I managed not to take any photos of trams in Belgrade, the only place we actually caught one. It looked quite similar to most of the others.


Bratislava was too small and uneventful to have trams.


Subtly, every tram is different. Actually, though, through most of central/eastern Europe they feel very similar. They're quite slow, and quaint; they stop a lot; and they don't service much outside a pretty central hub of the city. They don't really have all that much in common with trams in Melbourne, even though it's very much my nostalgia for those which spurs me to take all these photos.

Trams in the Netherlands are closer, except in the centre of Amsterdam, where they revert to quaint and uncomfortable. Here, for example, is a serious looking tram coming up to a serious looking tram stop in Rotterdam. From memory, I was catching this tram alone to escape a karaoke night.

It's pretty hard to explain all this, to an audience of people not from Melbourne (who don't have any trams to miss) and people in Melbourne (who it's probably never occurred to that you might miss them). But you do. One night, in the middle of what was then my longest time in England without going home, I half-dreamt that there was a tram rattling down the High Street in Oxford.

I have a tram pencilcase, and a tram teatowel. Partly this is just the way you accumulate stuff, when people have realised you like something: the same thing explains why I at one point had five bottles of Amaretto, and why my housemate owns an absurd number of fox-related objects.

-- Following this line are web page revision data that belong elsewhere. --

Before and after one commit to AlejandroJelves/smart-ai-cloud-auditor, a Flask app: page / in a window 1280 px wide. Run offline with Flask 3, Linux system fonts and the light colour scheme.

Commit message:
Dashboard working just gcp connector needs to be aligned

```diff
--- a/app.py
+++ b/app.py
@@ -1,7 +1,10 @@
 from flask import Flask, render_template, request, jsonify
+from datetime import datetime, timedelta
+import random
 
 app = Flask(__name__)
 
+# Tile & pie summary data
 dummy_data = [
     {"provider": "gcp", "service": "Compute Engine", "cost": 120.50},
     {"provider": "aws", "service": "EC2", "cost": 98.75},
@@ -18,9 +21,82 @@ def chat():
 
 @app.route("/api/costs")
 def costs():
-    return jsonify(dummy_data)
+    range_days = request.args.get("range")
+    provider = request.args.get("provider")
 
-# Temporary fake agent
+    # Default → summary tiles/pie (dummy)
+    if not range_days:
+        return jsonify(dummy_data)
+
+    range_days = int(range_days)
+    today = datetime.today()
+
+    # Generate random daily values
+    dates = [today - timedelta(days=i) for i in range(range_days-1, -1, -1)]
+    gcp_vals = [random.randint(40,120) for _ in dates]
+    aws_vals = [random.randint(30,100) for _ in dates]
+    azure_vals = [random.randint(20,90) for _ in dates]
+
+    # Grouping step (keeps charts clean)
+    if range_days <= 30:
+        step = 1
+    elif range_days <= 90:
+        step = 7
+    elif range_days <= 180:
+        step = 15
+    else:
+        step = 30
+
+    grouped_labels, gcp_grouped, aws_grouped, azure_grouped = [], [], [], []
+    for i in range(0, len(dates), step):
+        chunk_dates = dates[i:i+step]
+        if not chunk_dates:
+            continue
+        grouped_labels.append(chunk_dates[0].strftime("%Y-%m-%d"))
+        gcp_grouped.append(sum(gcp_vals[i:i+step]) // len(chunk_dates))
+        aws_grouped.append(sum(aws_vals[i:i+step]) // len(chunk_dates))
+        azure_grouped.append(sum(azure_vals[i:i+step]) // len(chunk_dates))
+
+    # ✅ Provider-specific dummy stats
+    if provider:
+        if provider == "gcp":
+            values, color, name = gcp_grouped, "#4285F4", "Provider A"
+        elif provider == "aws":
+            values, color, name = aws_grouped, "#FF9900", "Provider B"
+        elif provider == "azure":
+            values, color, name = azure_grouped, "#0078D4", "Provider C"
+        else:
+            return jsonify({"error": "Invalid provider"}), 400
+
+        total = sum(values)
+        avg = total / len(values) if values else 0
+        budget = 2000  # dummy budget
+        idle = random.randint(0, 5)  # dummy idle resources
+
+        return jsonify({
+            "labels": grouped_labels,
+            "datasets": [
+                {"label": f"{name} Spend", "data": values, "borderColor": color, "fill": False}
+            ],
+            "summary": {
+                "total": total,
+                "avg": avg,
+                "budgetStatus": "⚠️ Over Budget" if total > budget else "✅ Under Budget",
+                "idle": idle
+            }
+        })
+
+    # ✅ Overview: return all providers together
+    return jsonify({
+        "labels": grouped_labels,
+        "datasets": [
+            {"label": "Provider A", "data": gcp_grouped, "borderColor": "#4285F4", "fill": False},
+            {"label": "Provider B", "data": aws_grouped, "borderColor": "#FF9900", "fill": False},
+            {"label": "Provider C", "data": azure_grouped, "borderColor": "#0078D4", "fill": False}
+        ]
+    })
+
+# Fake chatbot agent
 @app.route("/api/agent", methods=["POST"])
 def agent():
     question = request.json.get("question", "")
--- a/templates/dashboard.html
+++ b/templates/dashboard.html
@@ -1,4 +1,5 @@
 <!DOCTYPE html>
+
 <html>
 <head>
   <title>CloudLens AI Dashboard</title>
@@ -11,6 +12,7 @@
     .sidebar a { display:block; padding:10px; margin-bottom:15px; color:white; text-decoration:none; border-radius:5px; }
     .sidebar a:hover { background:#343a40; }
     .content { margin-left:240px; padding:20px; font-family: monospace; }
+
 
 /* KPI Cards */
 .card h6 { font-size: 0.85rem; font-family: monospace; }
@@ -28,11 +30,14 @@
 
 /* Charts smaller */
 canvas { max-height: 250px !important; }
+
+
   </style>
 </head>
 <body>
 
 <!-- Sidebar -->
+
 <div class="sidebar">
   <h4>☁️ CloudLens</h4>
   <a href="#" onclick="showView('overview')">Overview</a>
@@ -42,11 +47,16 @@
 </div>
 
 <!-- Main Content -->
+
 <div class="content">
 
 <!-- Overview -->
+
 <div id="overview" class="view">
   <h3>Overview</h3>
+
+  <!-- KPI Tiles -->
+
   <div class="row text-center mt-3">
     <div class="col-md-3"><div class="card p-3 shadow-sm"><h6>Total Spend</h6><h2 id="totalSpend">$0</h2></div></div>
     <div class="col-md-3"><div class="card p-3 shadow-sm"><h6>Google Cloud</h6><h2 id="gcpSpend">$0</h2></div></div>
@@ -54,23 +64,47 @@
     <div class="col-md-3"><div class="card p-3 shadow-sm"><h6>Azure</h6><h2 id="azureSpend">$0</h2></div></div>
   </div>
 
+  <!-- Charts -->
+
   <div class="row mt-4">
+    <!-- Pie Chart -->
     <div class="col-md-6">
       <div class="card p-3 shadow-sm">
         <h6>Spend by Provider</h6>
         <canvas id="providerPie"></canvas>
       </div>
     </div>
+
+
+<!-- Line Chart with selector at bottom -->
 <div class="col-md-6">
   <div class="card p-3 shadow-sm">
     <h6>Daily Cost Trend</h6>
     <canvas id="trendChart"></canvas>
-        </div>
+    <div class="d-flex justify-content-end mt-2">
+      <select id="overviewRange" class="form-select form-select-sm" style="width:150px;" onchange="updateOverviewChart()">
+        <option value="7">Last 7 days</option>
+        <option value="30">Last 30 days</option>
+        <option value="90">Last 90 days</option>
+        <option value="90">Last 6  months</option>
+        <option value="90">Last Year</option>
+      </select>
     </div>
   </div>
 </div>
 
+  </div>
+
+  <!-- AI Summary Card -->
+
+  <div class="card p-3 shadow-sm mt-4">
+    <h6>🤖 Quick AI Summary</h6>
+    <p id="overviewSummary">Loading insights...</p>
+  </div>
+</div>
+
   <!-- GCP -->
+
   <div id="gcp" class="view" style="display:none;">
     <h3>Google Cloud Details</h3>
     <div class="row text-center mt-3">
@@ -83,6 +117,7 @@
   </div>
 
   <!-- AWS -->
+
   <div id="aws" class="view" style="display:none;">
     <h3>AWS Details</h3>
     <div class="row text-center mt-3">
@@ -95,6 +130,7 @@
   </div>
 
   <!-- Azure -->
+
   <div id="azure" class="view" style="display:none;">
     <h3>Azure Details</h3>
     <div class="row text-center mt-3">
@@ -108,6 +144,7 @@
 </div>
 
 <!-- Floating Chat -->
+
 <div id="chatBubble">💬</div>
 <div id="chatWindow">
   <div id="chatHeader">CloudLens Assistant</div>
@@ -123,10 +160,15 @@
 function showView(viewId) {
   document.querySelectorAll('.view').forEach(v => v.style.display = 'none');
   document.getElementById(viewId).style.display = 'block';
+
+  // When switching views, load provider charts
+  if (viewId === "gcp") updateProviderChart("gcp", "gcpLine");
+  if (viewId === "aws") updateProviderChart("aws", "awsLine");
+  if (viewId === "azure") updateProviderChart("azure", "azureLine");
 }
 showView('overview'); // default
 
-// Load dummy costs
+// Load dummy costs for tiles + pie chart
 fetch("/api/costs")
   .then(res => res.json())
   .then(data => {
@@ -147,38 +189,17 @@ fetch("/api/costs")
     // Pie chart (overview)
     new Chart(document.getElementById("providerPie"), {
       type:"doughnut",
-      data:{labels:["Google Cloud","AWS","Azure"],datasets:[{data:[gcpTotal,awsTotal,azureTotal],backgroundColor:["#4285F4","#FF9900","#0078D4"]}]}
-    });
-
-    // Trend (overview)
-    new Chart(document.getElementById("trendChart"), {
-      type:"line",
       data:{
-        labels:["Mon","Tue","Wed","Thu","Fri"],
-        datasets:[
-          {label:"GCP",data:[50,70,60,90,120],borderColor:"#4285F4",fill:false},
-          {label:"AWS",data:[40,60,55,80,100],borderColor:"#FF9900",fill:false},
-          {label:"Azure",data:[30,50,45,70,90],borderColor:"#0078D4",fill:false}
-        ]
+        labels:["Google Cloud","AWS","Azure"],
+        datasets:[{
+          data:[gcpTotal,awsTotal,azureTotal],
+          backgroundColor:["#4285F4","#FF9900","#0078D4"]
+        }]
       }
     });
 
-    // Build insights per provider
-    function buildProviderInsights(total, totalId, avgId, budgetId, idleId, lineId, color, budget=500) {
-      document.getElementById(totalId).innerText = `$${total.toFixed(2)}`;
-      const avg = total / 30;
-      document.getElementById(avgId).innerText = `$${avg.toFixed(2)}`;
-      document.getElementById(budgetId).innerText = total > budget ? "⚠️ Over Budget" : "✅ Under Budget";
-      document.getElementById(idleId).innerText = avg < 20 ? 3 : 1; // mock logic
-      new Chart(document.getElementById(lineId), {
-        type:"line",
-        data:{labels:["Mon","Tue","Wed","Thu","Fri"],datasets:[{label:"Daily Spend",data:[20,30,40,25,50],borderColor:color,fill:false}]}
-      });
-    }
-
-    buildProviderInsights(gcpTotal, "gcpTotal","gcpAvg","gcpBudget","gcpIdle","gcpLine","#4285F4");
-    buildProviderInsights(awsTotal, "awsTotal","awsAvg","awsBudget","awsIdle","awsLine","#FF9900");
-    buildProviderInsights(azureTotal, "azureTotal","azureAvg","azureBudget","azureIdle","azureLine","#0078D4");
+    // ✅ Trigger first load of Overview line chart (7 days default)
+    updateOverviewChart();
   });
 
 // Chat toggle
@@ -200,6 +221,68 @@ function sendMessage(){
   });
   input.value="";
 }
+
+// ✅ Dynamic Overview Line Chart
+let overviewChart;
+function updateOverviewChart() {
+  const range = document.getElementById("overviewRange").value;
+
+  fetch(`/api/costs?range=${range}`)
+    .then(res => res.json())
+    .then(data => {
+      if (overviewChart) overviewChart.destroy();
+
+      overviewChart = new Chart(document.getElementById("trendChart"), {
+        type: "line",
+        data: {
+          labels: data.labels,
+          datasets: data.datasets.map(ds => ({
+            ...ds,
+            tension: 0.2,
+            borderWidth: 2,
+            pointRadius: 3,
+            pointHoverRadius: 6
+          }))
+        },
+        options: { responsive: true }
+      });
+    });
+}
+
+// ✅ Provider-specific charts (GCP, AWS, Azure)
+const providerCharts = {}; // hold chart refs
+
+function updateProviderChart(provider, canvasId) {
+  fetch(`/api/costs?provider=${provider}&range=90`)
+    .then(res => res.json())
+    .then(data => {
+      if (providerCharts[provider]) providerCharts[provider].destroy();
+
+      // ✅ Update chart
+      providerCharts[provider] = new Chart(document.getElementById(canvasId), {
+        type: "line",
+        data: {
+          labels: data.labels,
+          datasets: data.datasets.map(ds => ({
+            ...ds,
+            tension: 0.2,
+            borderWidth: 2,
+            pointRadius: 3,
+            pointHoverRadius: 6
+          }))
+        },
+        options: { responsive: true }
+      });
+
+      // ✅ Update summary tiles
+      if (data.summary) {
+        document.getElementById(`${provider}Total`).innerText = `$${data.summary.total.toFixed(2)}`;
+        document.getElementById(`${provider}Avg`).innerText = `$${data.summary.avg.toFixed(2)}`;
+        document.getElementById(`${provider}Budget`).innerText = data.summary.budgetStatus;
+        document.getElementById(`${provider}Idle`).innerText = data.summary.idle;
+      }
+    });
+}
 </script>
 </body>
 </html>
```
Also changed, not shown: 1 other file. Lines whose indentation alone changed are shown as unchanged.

But partly it's one of the motley collection of things you never used to think about - trams, Christmas in July, Midnight Oil, lamingtons, the ABC news theme - which you, in a strange place, gather around you almost defensively to fend off the unfamiliarity.